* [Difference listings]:
▬▬▬▬▬▬

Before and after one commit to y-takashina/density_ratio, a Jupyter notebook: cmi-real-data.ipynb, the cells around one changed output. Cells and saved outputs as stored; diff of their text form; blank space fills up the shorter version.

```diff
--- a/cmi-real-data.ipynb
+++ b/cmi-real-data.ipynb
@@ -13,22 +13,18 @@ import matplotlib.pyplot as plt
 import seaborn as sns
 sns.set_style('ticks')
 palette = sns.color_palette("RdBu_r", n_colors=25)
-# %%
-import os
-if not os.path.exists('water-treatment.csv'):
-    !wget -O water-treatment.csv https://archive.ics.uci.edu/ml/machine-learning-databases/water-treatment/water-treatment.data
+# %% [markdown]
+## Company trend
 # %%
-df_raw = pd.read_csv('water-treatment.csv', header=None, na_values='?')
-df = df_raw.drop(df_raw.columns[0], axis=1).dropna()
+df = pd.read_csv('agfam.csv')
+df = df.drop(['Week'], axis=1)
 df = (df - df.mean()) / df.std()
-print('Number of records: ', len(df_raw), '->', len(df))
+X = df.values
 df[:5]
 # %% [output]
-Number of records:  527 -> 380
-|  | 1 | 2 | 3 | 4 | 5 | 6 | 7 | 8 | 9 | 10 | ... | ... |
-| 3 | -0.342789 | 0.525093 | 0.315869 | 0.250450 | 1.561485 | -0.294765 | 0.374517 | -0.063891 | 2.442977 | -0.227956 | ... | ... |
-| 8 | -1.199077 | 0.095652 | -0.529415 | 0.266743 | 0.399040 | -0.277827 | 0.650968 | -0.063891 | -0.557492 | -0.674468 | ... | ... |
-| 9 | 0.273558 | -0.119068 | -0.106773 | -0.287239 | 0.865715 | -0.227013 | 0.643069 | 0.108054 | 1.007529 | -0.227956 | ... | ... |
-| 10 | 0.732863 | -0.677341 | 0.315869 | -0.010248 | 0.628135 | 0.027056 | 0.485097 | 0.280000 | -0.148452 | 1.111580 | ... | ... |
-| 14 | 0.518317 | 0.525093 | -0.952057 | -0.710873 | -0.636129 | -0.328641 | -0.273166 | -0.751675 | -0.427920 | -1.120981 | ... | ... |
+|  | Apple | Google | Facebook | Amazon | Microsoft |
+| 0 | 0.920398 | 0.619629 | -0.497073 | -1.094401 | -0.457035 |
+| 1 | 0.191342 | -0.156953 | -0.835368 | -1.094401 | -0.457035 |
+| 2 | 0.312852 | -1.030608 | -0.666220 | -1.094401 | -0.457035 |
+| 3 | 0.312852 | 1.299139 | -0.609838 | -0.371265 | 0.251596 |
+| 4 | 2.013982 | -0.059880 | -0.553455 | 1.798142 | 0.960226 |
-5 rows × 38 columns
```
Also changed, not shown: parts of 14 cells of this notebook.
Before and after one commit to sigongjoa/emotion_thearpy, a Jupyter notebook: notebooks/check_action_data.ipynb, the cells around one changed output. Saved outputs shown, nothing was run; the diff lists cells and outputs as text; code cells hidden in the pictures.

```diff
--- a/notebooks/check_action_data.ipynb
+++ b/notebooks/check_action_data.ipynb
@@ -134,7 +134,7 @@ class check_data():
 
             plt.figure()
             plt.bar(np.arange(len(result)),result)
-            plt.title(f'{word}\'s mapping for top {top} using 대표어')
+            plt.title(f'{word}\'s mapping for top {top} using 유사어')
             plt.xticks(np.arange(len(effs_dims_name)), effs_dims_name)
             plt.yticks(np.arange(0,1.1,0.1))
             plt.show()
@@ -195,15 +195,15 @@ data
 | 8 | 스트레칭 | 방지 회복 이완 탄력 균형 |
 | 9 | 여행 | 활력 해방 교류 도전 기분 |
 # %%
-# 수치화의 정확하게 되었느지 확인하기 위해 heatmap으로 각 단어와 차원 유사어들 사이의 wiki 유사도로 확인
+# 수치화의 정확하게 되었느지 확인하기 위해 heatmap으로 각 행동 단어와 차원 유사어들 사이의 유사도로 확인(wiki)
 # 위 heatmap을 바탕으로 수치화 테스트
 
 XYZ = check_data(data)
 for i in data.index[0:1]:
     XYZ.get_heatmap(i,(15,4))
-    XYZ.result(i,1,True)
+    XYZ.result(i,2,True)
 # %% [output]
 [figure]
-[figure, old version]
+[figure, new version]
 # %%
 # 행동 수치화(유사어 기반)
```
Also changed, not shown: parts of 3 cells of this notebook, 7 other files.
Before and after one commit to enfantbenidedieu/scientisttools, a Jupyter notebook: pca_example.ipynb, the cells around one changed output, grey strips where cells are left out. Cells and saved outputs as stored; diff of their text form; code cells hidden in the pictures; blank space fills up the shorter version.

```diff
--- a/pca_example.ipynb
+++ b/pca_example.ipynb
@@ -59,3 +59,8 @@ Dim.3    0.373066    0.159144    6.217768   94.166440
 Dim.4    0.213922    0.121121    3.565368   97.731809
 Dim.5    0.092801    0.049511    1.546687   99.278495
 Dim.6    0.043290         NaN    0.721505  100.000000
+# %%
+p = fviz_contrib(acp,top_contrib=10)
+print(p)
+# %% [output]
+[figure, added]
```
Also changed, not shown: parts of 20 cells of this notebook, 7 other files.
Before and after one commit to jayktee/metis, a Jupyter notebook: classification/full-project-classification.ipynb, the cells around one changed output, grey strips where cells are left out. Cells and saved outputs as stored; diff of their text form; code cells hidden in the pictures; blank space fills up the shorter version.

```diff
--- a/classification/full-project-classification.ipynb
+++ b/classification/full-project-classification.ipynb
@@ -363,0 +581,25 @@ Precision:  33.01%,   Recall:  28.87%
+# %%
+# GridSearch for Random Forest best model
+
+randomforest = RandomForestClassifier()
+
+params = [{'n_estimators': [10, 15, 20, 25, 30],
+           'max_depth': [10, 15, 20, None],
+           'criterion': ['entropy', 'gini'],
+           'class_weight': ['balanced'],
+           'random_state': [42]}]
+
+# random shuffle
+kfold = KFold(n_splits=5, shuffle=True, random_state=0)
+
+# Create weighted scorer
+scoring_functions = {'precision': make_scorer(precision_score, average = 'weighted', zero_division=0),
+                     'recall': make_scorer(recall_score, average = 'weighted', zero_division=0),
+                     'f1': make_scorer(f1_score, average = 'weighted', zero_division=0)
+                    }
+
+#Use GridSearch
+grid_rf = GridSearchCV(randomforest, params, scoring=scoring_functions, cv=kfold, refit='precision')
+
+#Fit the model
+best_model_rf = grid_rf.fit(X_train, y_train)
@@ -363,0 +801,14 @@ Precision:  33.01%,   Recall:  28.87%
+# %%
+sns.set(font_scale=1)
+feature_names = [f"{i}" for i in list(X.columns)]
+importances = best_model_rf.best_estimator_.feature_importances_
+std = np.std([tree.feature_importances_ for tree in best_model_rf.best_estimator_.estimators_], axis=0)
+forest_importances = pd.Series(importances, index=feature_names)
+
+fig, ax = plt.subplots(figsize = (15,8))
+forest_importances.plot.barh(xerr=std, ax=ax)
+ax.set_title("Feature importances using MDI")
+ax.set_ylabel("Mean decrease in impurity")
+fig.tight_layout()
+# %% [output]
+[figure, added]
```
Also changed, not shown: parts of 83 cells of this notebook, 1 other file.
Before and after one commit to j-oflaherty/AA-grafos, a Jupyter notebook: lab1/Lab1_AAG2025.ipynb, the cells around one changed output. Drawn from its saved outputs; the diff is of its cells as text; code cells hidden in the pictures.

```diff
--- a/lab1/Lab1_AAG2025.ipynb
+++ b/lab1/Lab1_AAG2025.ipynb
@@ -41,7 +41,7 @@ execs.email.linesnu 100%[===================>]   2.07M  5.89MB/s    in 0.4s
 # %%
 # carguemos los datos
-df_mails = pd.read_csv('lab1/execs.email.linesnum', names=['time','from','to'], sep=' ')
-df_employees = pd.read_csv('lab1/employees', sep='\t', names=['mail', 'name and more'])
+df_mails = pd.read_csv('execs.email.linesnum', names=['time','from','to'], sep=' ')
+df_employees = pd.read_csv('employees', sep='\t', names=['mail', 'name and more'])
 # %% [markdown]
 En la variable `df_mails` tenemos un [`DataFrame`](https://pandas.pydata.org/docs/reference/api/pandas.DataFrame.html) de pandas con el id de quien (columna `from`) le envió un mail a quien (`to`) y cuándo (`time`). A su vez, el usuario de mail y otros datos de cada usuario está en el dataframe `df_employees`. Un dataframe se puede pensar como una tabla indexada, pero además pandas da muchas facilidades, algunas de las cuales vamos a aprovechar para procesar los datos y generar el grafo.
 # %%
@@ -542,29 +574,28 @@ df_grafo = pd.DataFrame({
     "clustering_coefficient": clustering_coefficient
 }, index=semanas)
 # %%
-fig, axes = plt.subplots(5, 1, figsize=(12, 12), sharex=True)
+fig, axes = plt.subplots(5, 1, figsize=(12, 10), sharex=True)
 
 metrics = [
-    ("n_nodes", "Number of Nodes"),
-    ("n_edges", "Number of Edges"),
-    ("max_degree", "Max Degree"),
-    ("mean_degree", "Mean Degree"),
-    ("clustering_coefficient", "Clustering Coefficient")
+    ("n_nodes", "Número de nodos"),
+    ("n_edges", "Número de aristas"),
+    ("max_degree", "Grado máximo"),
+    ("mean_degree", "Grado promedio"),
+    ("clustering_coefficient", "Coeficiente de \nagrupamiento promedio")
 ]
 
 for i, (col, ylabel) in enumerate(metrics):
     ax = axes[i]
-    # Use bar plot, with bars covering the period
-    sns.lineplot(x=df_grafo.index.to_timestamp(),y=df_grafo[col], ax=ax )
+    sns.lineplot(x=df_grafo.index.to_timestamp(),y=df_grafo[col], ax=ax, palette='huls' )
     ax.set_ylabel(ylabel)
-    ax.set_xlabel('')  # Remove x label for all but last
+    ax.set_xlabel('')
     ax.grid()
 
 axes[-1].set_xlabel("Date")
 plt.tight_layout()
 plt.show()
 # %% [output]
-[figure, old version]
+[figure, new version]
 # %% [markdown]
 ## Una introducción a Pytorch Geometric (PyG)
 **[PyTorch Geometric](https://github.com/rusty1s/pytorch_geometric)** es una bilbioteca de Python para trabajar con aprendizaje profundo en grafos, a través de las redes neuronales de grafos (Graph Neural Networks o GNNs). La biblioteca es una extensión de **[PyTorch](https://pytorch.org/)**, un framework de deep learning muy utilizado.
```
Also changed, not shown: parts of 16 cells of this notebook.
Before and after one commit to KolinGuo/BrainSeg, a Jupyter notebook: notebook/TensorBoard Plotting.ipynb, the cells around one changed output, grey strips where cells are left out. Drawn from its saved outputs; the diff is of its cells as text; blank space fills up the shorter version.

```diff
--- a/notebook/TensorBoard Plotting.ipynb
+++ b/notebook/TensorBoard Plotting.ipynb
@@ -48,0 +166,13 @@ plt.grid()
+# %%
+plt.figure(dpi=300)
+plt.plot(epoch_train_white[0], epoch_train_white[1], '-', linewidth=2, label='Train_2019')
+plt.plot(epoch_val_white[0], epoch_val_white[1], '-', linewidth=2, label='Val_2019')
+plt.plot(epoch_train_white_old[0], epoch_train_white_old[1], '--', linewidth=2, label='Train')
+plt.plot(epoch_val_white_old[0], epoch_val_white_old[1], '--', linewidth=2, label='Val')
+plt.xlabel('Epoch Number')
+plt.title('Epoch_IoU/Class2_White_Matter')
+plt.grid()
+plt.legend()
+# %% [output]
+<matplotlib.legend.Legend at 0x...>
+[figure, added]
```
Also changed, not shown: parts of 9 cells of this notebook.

▬▬▬▬▬▬

Nothing but a number belongs in the answer: the tally of lines in the data holding "TensorBoard".

* [Output]:
3